Toshiba ungraded its Chromebook 2 line with faster fifth-generation Intel Core i3 or Celeron processors and several other improvements.
The latest Chromebook 2 versions are getting the faster CPUs to replace fourth-generation Intel processors of previous versions, the company recently announced. Also coming in the new versions are LED backlit keyboards for easier use in dark places as well as displays with high resolution. The new machines will be available with up to 4GB of RAM for increased performance.
“As more people use Chromebooks for productivity and rely more often on the Web for content creation and entertainment, devices need to be better equipped for these higher processing demands and built with hardware features that optimize Chrome OS,” Philip Osako, senior director of product marketing for the digital products division of Toshiba America Information Systems, said in a statement. “With the launch of our latest Chromebook 2 models, Toshiba delivers brilliant performance for an outstanding experience on and off the Web with entertainment-inspired hardware features that make the most of Chrome OS and enable customers to get things done faster wherever their Chromebook 2 takes them.”
The latest Toshiba Chromebook 2, which will be available in October, will include a 13.3-inch diagonal Full HD (1920 by 1080) In-Plane Switching (IPS) display that can be read at an angle, front-facing stereo speakers from Skullcandy, dual array microphones and an HD Webcam.
The Chromebook 2 will also include an estimated 8.5-hour battery life as well as 802.11ac WiFi, one USB 3.0 port, one USB 2.0 port, High-Definition Multimedia Interface (HDMI) output, an SD card slot and a security lock slot. The Chromebook 2 measures 12 inches across and weighs 2.9 pounds.
The devices are priced at $329.99 with an Intel Celeron processor or $429.99 with an Intel Core i3 processor.
Google has been promoting Chromebooks since the first one debuted in June 2011, two years after the company introduced the Chrome OS, according to an earlier eWEEK report. Now, four years later, Google’s effort is paying off with steady growth of Chromebook production and sales.
In August, Dell unveiled the Chromebook 13, the company’s first premium-level business Chromebook that incorporates features and security required by enterprise users. The device features a 13.3-inch display, a choice of processors up to 5th generation Intel Core i5 CPUs, up to 12 hours of battery life and more.
The Chromebook 13 runs on the Google Chrome operating system and provides users with manageability and security software and applications that are built for business users. The Chromebook 13, which starts at $399, can be configured with a wide range of performance, speed and mobility options, including Intel Celeron, Core i3 or Core i5 processors with up to 8GB of RAM, according to Dell.

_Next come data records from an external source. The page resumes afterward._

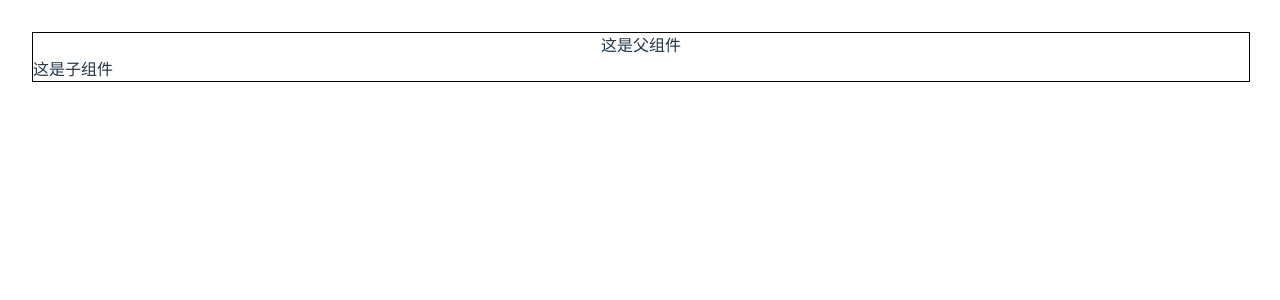
Repository: LeeypOR/management-system
Page: /
The author's editor kept a copy of each file at every save. The page is drawn from the files as they stood at one save, then again after the next save.
The browser window is 1280 px wide. The pictures show the whole page.
The project was rebuilt for these pictures with package versions that can differ from the ones it lists, and the page was loaded fresh each time. Also part of the build but not shown: vite.config.ts.

Above is the page before, as saved 2023-02-22 16:07:53.
Console error: SyntaxError: Cannot use import statement outside a module

### index.html
<!DOCTYPE html>
<html lang="en">
  <head>
    <meta charset="UTF-8" />
    <link rel="icon" type="image/svg+xml" href="/vite.svg" />
    <script text="module" charset="UTF-8" src="./src/three.js/Three.js"></script>
    <meta name="viewport" content="width=device-width, initial-scale=1.0" />
    <title>Vite + Vue + TS</title>
  </head>
  <body>
    <div id="app" style="width: 100%;height: 100%;"></div>
    <script type="module" src="/src/main.ts"></script>
  </body>
</html>

### src/main.ts
import { createApp } from 'vue'
import './style.css'
import App from './App.vue'





createApp(App).mount('#app')

### src/style.css
:root {
  font-family: Inter, Avenir, Helvetica, Arial, sans-serif;
  font-size: 16px;
  line-height: 24px;
  font-weight: 400;

  color-scheme: light dark;
  color: rgba(255, 255, 255, 0.87);
  background-color: #242424;

  font-synthesis: none;
  text-rendering: optimizeLegibility;
  -webkit-font-smoothing: antialiased;
  -moz-osx-font-smoothing: grayscale;
  -webkit-text-size-adjust: 100%;
}

a {
  font-weight: 500;
  color: #646cff;
  text-decoration: inherit;
}
a:hover {
  color: #535bf2;
}

body {
  margin: 0;
  display: flex;
  place-items: center;
  min-width: 320px;
  min-height: 100%;
}

h1 {
  font-size: 3.2em;
  line-height: 1.1;
}

button {
  border-radius: 8px;
  border: 1px solid transparent;
  padding: 0.6em 1.2em;
  font-size: 1em;
  font-weight: 500;
  font-family: inherit;
  background-color: #1a1a1a;
  cursor: pointer;
  transition: border-color 0.25s;
}
button:hover {
  border-color: #646cff;
}
button:focus,
button:focus-visible {
  outline: 4px auto -webkit-focus-ring-color;
}

.card {
  padding: 2em;
}

#app {
  max-width: 1280px;
  margin: 0 auto;
  padding: 2rem;
  text-align: center;
}

@media (prefers-color-scheme: light) {
  :root {
    color: #213547;
    background-color: #ffffff;
  }
  a:hover {
    color: #747bff;
  }
  button {
    background-color: #f9f9f9;
  }
}

### src/App.vue


<template>
  <!-- <div class="base" v-for="item in Arr" :key="item">
    {{item.name}}
  </div> -->
  <!-- <HelloWorld></HelloWorld> -->
  <!-- <Watch></Watch> -->
  <Index></Index>
</template>

<script setup lang="ts">
// This starter template is using Vue 3 <script setup> SFCs
// Check out https://vuejs.org/api/sfc-script-setup.html#script-setup
// import HelloWorld from './components/HelloWorld.vue'
// import Watch from './components/Watch.vue'
import Index from './pages/index.vue'

</script>

<style scoped>
body{
  width: 100%;
  height: 100%;
}
#app{
  width: 100%;
  height: 100%;
}
.logo {
  height: 6em;
  padding: 1.5em;
  will-change: filter;
}
.logo:hover {
  filter: drop-shadow(0 0 2em #646cffaa);
}
.logo.vue:hover {
  filter: drop-shadow(0 0 2em #42b883aa);
}
</style>

### src/pages/index.vue
<template>
  <div class="index">
    <header>
      这是父组件
    </header>
    <body>
      <Children1 :data="data"></Children1>
    </body>
  </div>
</template>


<script setup lang="ts">
import Children1 from '../components/Children1.vue'
import {reactive} from 'vue'

interface Tree {
  name:string,
  checked:boolean,
  children?:Tree[]
}

const data = reactive<Tree[]>([
  {
    name:'1',
    checked:false,
  },
  {
    name:'2',
    checked:false,
    children:[
      {
        name:'2.1',
        checked:false
      },
      {
        name:'2.2',
        checked:false
      },
    ]
  },
  {
    name:'3',
    checked:false,
    children:[
      {
        name:'3.1',
        checked:false
      },
      {
        name:'3.2',
        checked:false
      },
      {
        name:'3.3',
        checked:true
      },
    ]
  }
])
</script>

<style  scoped>
  .index{
    border: 1px solid #000;
    width: 100%;
    height: 100%;
  }
</style>

### src/components/Children1.vue
<template>
  <div class="children1">
    这是子组件
  </div>
</template>

<script setup lang="ts">
  name:"children1"
</script>

Loaded but not shown: src/three.js/Three.js (library)

After the next save:
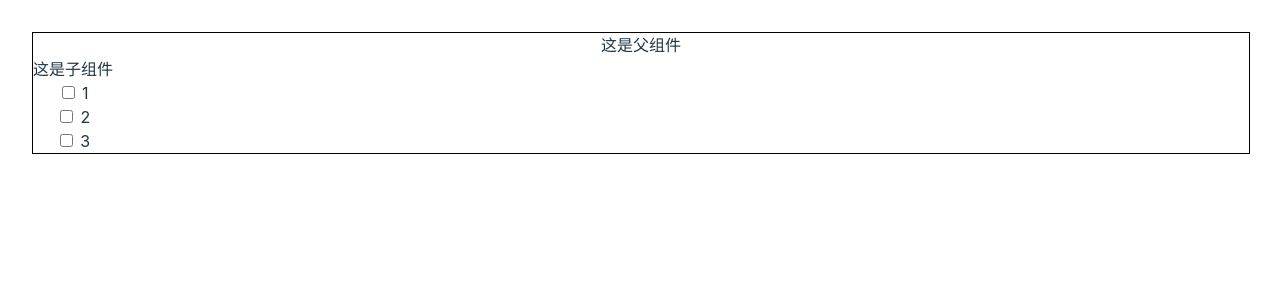
Saved 2 min 32 s later.
--- a/src/components/Children1.vue
+++ b/src/components/Children1.vue
@@ -1,9 +1,22 @@
 <template>
   <div class="children1">
     这是子组件
+    <div v-for="item in data">
+      <input type="checkbox" v-model="item.checked"> <span>{{ item.name }}</span>
+    </div>
   </div>
 </template>
 
 <script setup lang="ts">
-  name:"children1"
+import { reactive } from 'vue'
+
+interface Tree {
+  name: string,
+  checked: boolean,
+  children?: Tree[]
+}
+
+defineProps<{
+  data?:Tree[]
+}>()
 </script>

In April, Asus introduced the first convertible laptop and tablet Chromebook, the all-metal Asus Chromebook Flip, starting at $249. The machine includes a Rockchip 3288 processor, a choice of 2GB or 4GB of memory, a choice of 16GB of eMMC storage or 16GB of solid-state drive (SSD) storage, a 10.1-inch IPS display, an ARM Mali 760 quad-core graphics chip, battery life of up to 10 hours on a charge, an integrated track-pad, Bluetooth 4.0 and built-in 802.11ac WiFi.
In January, Acer unveiled two new Chromebooks geared for schools and students. The machines are designed to hold up under rough treatment and include features to help students complete their schoolwork at home or at school. The Acer Chromebook C910 with a 15.6-inch display starts at $299.99, and the Acer Chromebook C740 with an 11.6-inch display starts at $259.99. The Acer C910 is aimed at school lab and classroom uses, where the larger devices can be shared by multiple students. The Acer C740 is a compact Chromebook that fits well in backpacks so it can be easily transported home by students.